Have a read of these tips from some turkey roasting veterans.
Easiest Roast Turkey
We get our turkeys from Nick & Jacob at Fosse Meadows. As well as raising the best poultry in the land, they are dab hands in the kitchen and have a range of recipes on their site for making the most of their tasty birds.
To roast a turkey, they recommend the following method:
Preheat oven to 230C/Gas Mark 8. Remove turkey giblets and reserve. Place the turkey in a large roasting pan, brush the turkey generously with rapeseed oil and season with sea salt and black pepper and cover with foil. Place the turkey in the pre-heated oven and cook at this temperature for the first 30 minutes. Then, lower the oven temperature to 180°C/Gas Mark 4 and cook for approximately 30 minutes per kilo, basting every hour. Remove the foil for the last half hour, then rest for half an hour after cooking.
See the full method on their site, here
We asked our favourite local Instagrammer, Mike Heywood, to give us his best turkey tips. We ate his Thanksgiving turkey, so can testify to the deliciousness of the method!
3 easy steps for a perfect Christmas bird
1. Dry brine. Brining in its traditional sense (submerging the whole bird in a solution of salt, sugar, water & spices) is a proven method for locking in moisture, tenderising and seasoning the bird from outside-in and inside-out. Dry brining has the same effect, minus the water. The key ingredient is the salt, which once rubbed all over the bird initially draws surface moisture from the meat, then dissolves into this moisture before getting reabsorbed back into the bird taking along with it any flavourings and seasonings of your choice. (We used about 1.5 cups of sea salt mixed well with 2 tbsp each of ground coriander seed, fennel seed, black pepper & Sichuan peppercorns). It's important to also season the cavity of the bird well to enable the 'inside out' bit of the process to work. The bird can then be left on a tray, uncovered on the lowest shelf of your fridge, happily for 2-3 days. Dry brining also means you can do away with trying to find a vessel large enough to contain the bird plus a huge amount of water sitting precariously in the fridge! When ready to cook, just remember to brush off any excess salt from the surface, and wipe out the cavity with some kitchen paper as the bird will have taken all it needs by this point.
This video shows a really great technique (on a chicken but works just as well for other birds) and explains why it's important to truss the bird well (protect the breast meat from drying out, encourages better air circulation and maximises crispy skin). Just ask your butcher for a bit of extra string when picking up your bird, and follow the easy steps in the video.

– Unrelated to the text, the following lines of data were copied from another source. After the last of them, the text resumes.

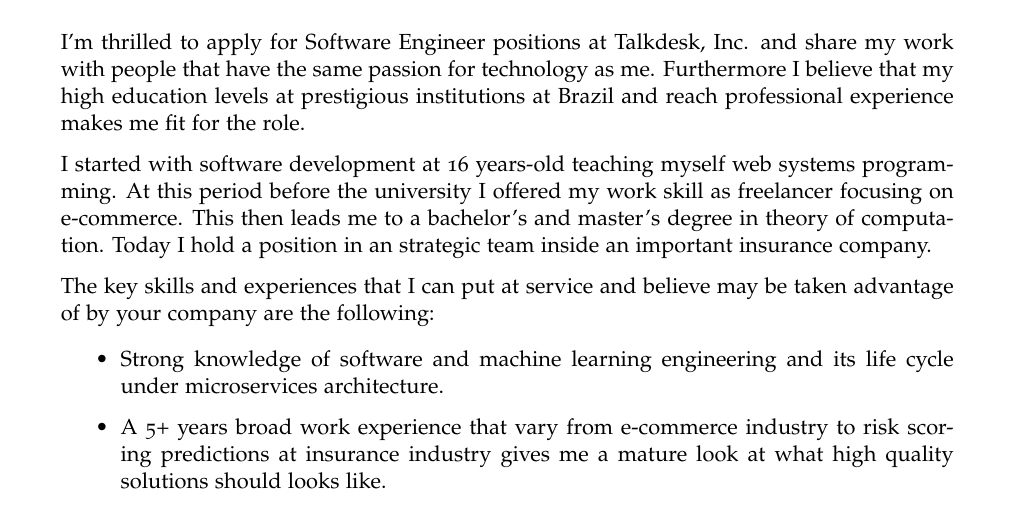
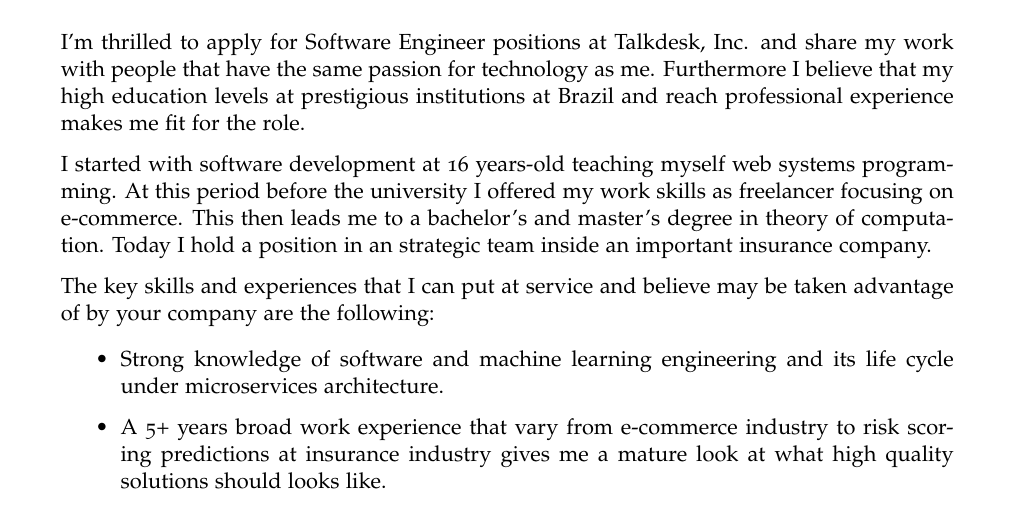
Before and after one commit to matheusvcorrea/cover-letter, a LaTeX letter (main.tex): part of the page, cut so that both start at the same text. Compiled offline with XeLaTeX.

Commit message:
spelling corrections

```diff
--- a/main.tex
+++ b/main.tex
@@ -135,9 +135,9 @@
 
   I started with software development at 16 years-old teaching myself web
   systems programming. At this period before the university I offered my work
-  skill as freelancer focusing on e-commerce. This then leads me to a bachelor's
-  and master's degree in theory of computation. Today I hold a position in an
-  strategic team inside an important insurance company.
+  skills as freelancer focusing on e-commerce. This then leads me to a
+  bachelor's and master's degree in theory of computation. Today I hold a
+  position in an strategic team inside an important insurance company.
 
   The key skills and experiences that I can put at service and believe may be
   taken advantage of by your company are the following:
```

Cooking the bird first gently in a low oven for a long time enables even cooking, and helps to retain moisture. Holding the bird at its target internal temperature of 72-75C for as long as possible will also maximise tenderness as the natural enzymes in the meat get to work breaking down the fibres. A digital meat thermometer is the safest and most accurate way of achieving this. These are generally inexpensive and easy to find in most kitchen shops or online. Just insert the probe into the thickest part of the thigh, as close to the bone as you can get without touching it. Place the bird initially into a 100C oven, then once it gets to around 65C internal temp, turn the oven to 75C. In terms of timings if you can set aside a minimum of 5-6 hours, or even better up to 9 the effect only gets better. Finally, the high and fast stage. About 1.5 hours before you plan to eat, take the bird out of the oven. Turn the oven up to its highest setting and once super hot, return the bird to the oven and blast it for about 20 mins or until the skin is perfectly golden all over. Remove the bird from the oven and allow to rest uncovered for an hour, in which time your oven is free to finish off the other trimmings as required.

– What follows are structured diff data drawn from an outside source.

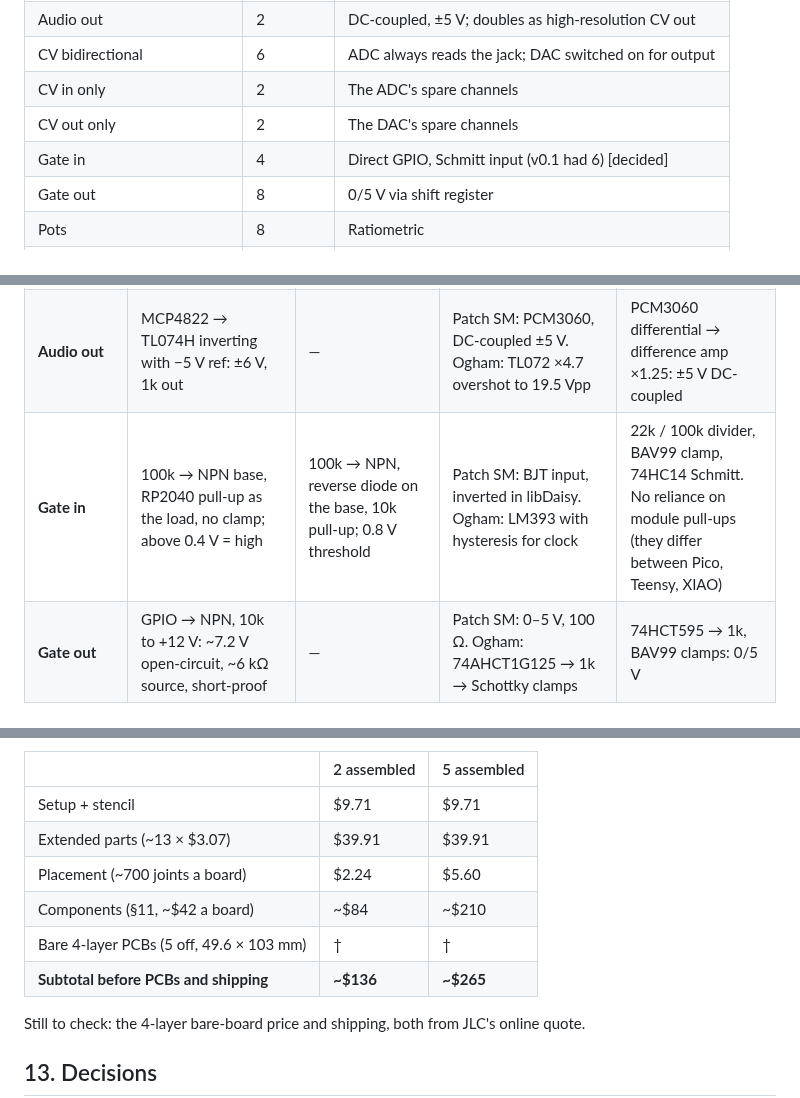
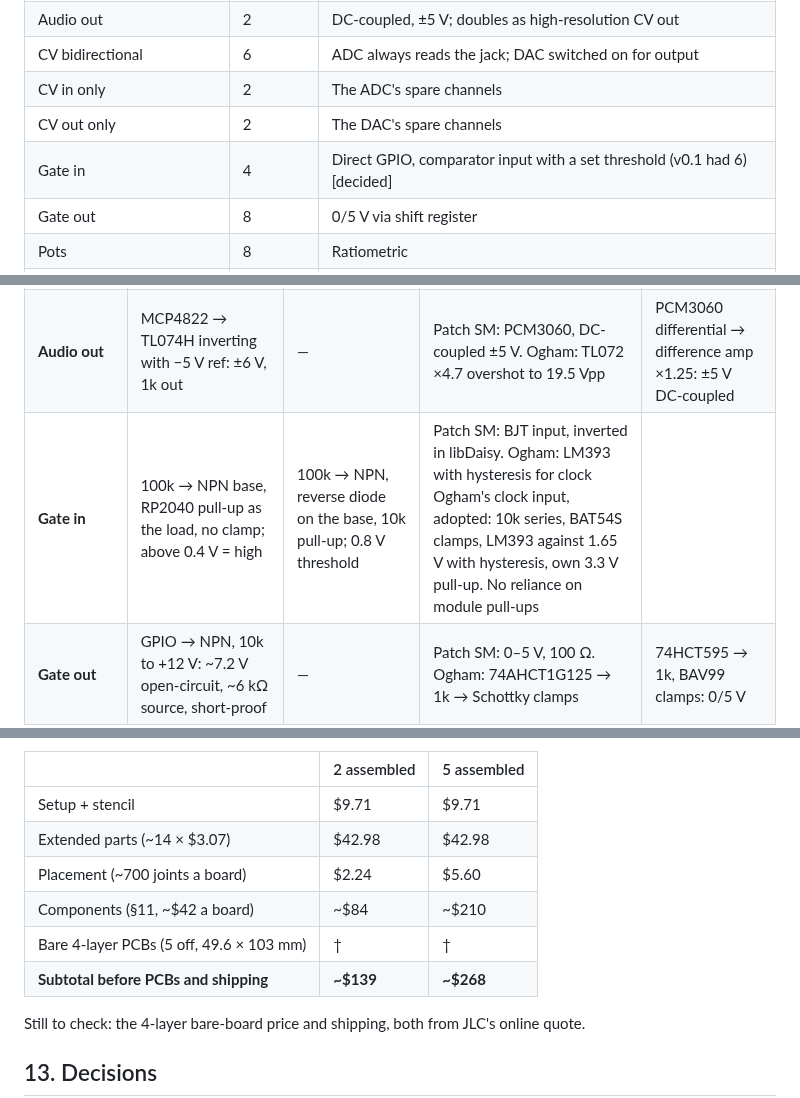
Before and after one commit to Eight4aWish/eurorack_electronics, a Markdown page: docs/analogue_board_spec.md, 3 parts joined by grey strips. GitHub-like rendering.

```diff
--- a/docs/analogue_board_spec.md
+++ b/docs/analogue_board_spec.md
@@ -104,7 +104,7 @@ writes and would port here. Bought modules are benchmarks.
 | CV bidirectional | 6 | ADC always reads the jack; DAC switched on for output |
 | CV in only | 2 | The ADC's spare channels |
 | CV out only | 2 | The DAC's spare channels |
-| Gate in | 4 | Direct GPIO, Schmitt input (v0.1 had 6) [decided] |
+| Gate in | 4 | Direct GPIO, comparator input with a set threshold (v0.1 had 6) [decided] |
 | Gate out | 8 | 0/5 V via shift register |
 | Pots | 8 | Ratiometric |
 | Buttons / switches / encoder | 9 lines | On the GPIO expander; one encoder needs 3 |
@@ -300,7 +301,7 @@ v1.0.5 and libDaisy; Ogham = Keeos `ogham-merged-v1.0` sheets.
 | **Input protection** | Large series R into a virtual ground; the 3.3 V rail-to-rail op-amp cannot drive the ADC past its rails | Same idea: TL074 then a 3.3 V MCP6002 that "will always clip" | Ogham: 470k series plus the op-amp's clamps | The ADS8688's own OVP (±20 V powered, ±11 V off) behind 1 kΩ |
 | **CV out** | PWM 11-bit at 60 kHz → 2-pole MFB on TL074H (gain −3.6, +5.97 V offset); sigma-delta in the PWM IRQ gives ~19 bits, ~5.9 mV calibrated | PWM 100 kHz → 1k/100 nF → TL074 ×3.2 → 1k: 0–10 V, ~1.5 kHz bandwidth | Patch SM: STM32 12-bit DAC, 0–5 V. Ogham: Seed DAC → TL072 ×3 | DAC8568 16-bit → TL074H ×4 with offset: ±5 V at ~31 kHz per channel |
 | **Audio out** | MCP4822 → TL074H inverting with −5 V ref: ±6 V, 1k out | — | Patch SM: PCM3060, DC-coupled ±5 V. Ogham: TL072 ×4.7 overshot to 19.5 Vpp | PCM3060 differential → difference amp ×1.25: ±5 V DC-coupled |
-| **Gate in** | 100k → NPN base, RP2040 pull-up as the load, no clamp; above 0.4 V = high | 100k → NPN, reverse diode on the base, 10k pull-up; 0.8 V threshold | Patch SM: BJT input, inverted in libDaisy. Ogham: LM393 with hysteresis for clock | 22k / 100k divider, BAV99 clamp, 74HC14 Schmitt. No reliance on module pull-ups (they differ between Pico, Teensy, XIAO) |
+| **Gate in** | 100k → NPN base, RP2040 pull-up as the load, no clamp; above 0.4 V = high | 100k → NPN, reverse diode on the base, 10k pull-up; 0.8 V threshold | Patch SM: BJT input, inverted in libDaisy. Ogham: LM393 with hysteresis for clock Ogham's clock input, adopted: 10k series, BAT54S clamps, LM393 against 1.65 V with hysteresis, own 3.3 V pull-up. No reliance on module pull-ups |
 | **Gate out** | GPIO → NPN, 10k to +12 V: ~7.2 V open-circuit, ~6 kΩ source, short-proof | — | Patch SM: 0–5 V, 100 Ω. Ogham: 74AHCT1G125 → 1k → Schottky clamps | 74HCT595 → 1k, BAV99 clamps: 0/5 V |
 | **Pots** | 3 × 100k from 3V3 through the mux; a 3-way switch read on one channel via 100k/100k | 2 × 10k from the Pico's 3V3 | Patch SM: pots from +5 V out (not ratiometric). Ogham: 1k + 100 nF + 100k pull-down | MCP3208, pots from its own reference: ratiometric |
 | **Buttons** | — | 1k series, 10k pull-up, 100 nF: 1 ms RC debounce | — | Adopt EuroPi's 1k / 10k / 100 nF on each expander button line [proposed] |
@@ -504,11 +505,11 @@ From JLCPCB's *PCB Assembly Cost: What Does the Price Include?* (help centre, up
 | | 2 assembled | 5 assembled |
 |---|---|---|
 | Setup + stencil | $9.71 | $9.71 |
-| Extended parts (~13 × $3.07) | $39.91 | $39.91 |
+| Extended parts (~14 × $3.07) | $42.98 | $42.98 |
 | Placement (~700 joints a board) | $2.24 | $5.60 |
 | Components (§11, ~$42 a board) | ~$84 | ~$210 |
 | Bare 4-layer PCBs (5 off, 49.6 × 103 mm) | † | † |
-| **Subtotal before PCBs and shipping** | **~$136** | **~$265** |
+| **Subtotal before PCBs and shipping** | **~$139** | **~$268** |
 
 Still to check: the 4-layer bare-board price and shipping, both from JLC's online quote.
 
```
Also changed, not shown: other parts of docs/analogue_board_spec.md (+10 -9 lines).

Food safety guidelines recommend that stuffing is cooked separately to the bird – no, in fact, stuffed! We roll ours into a log, or cook in a baking dish like a meatloaf; or sometimes, we roll it into balls and cook it around the bird or vegetables for the last 30 minutes of roasting.
In the cavity of the bird, we place a couple of sliced lemons or oranges and a good handgul of bay and thyme or sage.